Mounting layoffs sign of deepening economic downturn
The U.S. is expected to lose 200,000 jobs this month and unemployment, now at 6.1 percent, could rise to 7 or 8 percent.
With the Gross Domestic Product contracting for the first time in several years, the Dow Jones' dive, and credit worries, what follows will be the inevitable waves of layoffs from some of the country's largest employers.
The US is expected to lose 200,000 jobs this month and unemployment, now 6.1 percent, could rise to 7 or 8 percent. Xerox, Coca-Cola, Whirlpool, Merck and Yahoo are laying off workers, as are most of the airlines.
But cuts are expected to hit the auto industry hardest of all. Cars are not selling, and unemployment in Michigan has already reached 9 percent. Even if General Motors and Chrysler merge, jobs will be lost, and if one of the Big Three goes bankrupt the ripple effect could be in the millions.
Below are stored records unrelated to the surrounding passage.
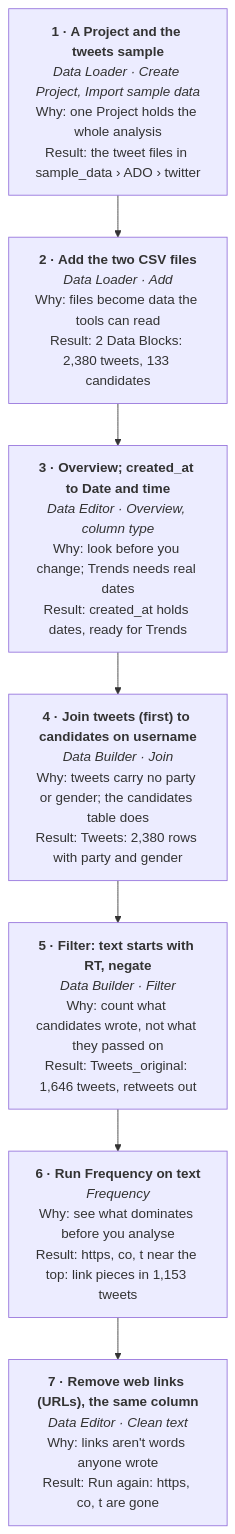
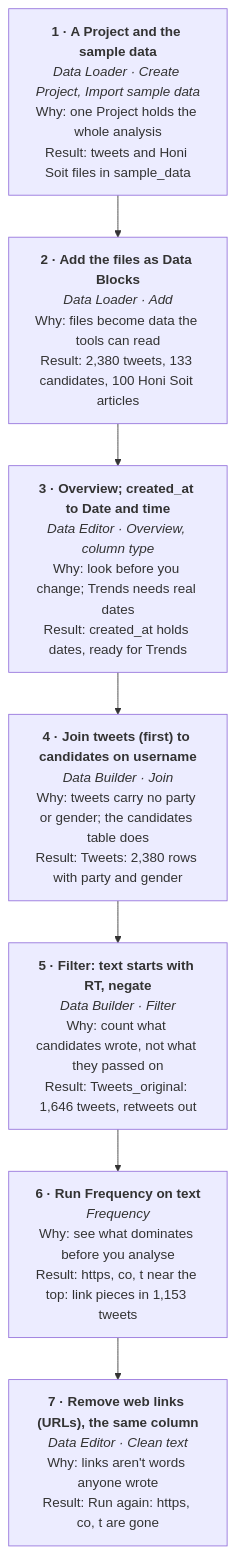
Before and after one commit to milysun/wordflow-workshop: the first of 4 diagrams in participant/hands-on-melbourne.md, drawn with Mermaid. The commit also changed other lines of this file and 8 other files, not shown here.

````diff
--- a/participant/hands-on-melbourne.md
+++ b/participant/hands-on-melbourne.md
@@ -29,32 +31,32 @@
 ```mermaid
 flowchart TD
-  s1["`**1 · A Project and the tweets sample**
+  s1["`**1 · A Project and the sample data**
 *Data Loader · Create Project, Import sample data*
 Why: one Project holds the whole analysis
-Result: the tweet files in sample_data › ADO › twitter`"]
-  s2["`**2 · Add the two CSV files**
+Result: tweets and Honi Soit files in sample_data`"]
+  s2["`**2 · Add the files as Data Blocks**
 *Data Loader · Add*
 Why: files become data the tools can read
-Result: 2 Data Blocks: 2,380 tweets, 133 candidates`"]
+Result: 2,380 tweets, 133 candidates, 100 Honi Soit articles`"]
   s3["`**3 · Overview; created_at to Date and time**
 *Data Editor · Overview, column type*
 Why: look before you change; Trends needs real dates
 Result: created_at holds dates, ready for Trends`"]
   s4["`**4 · Join tweets (first) to candidates on username**
 *Data Builder · Join*
 Why: tweets carry no party or gender; the candidates table does
 Result: Tweets: 2,380 rows with party and gender`"]
   s5["`**5 · Filter: text starts with RT, negate**
 *Data Builder · Filter*
 Why: count what candidates wrote, not what they passed on
 Result: Tweets_original: 1,646 tweets, retweets out`"]
   s6["`**6 · Run Frequency on text**
 *Frequency*
 Why: see what dominates before you analyse
 Result: https, co, t near the top: link pieces in 1,153 tweets`"]
   s7["`**7 · Remove web links (URLs), the same column**
 *Data Editor · Clean text*
 Why: links aren't words anyone wrote
 Result: Run again: https, co, t are gone`"]
   s1 --> s2 --> s3 --> s4 --> s5 --> s6 --> s7
 ```
````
Will Washington bail out another industry? Would another stimulus package invigorate the economy? Host Warren Olney looks at these issues today as rising unemployment adds to the income inequality that separates Americans from each other.
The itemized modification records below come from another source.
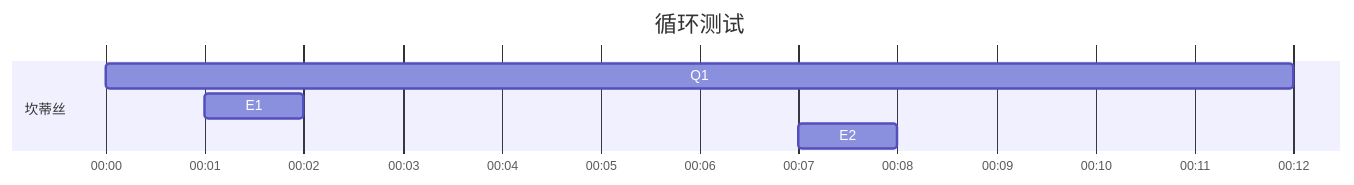
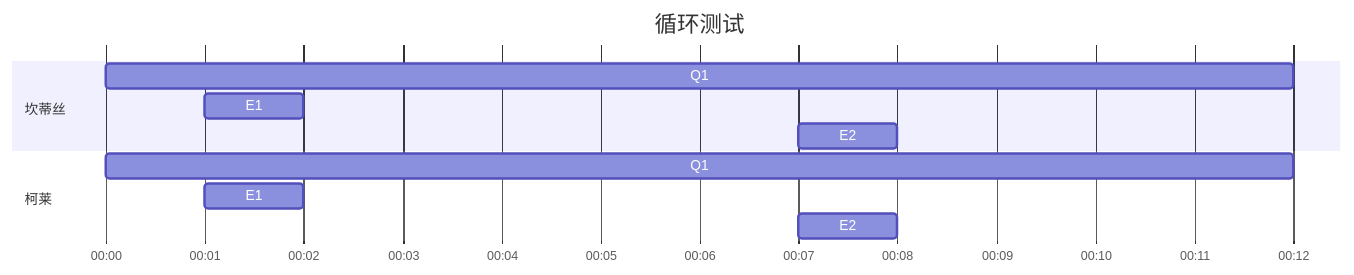
Before and after one commit to JiYouMCC/JiYouMCC.github.io: the second of 2 diagrams in _drafts/2022-1.md, drawn with Mermaid.

````diff
--- a/_drafts/2022-1.md
+++ b/_drafts/2022-1.md
@@ -21,11 +21,16 @@
 ```mermaid
 gantt
     title 循环测试
     axisFormat %M:%S
     todayMarker off
     
     section 坎蒂丝
     Q1   :    2023-01-29 12:00:00, 12s
     E1   :    2023-01-29 12:00:01, 1s
     E2   :    2023-01-29 12:00:07, 1s
+    
+    section 柯莱
+    Q1   :    2023-01-29 12:00:00, 12s
+    E1   :    2023-01-29 12:00:01, 1s
+    E2   :    2023-01-29 12:00:07, 1s
 ```
````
* Bernard Simon: Correspondent, Financial Times
* Barbara Ehrenreich: journalist and author
* Jared Bernstein: Senior Economist, Economic Policy Institute
* Terry Neese: Distinguished Fellow, National Center for Policy Analysis
* Winslow Wheeler: Director of the Straus Military Reform Project, Center for Defense Information
Hosted by award-winning journalist Warren Olney, "To the Point" presents informative and thought-provoking discussion of major news stories — front-page issues that attract a savvy and serious news audience.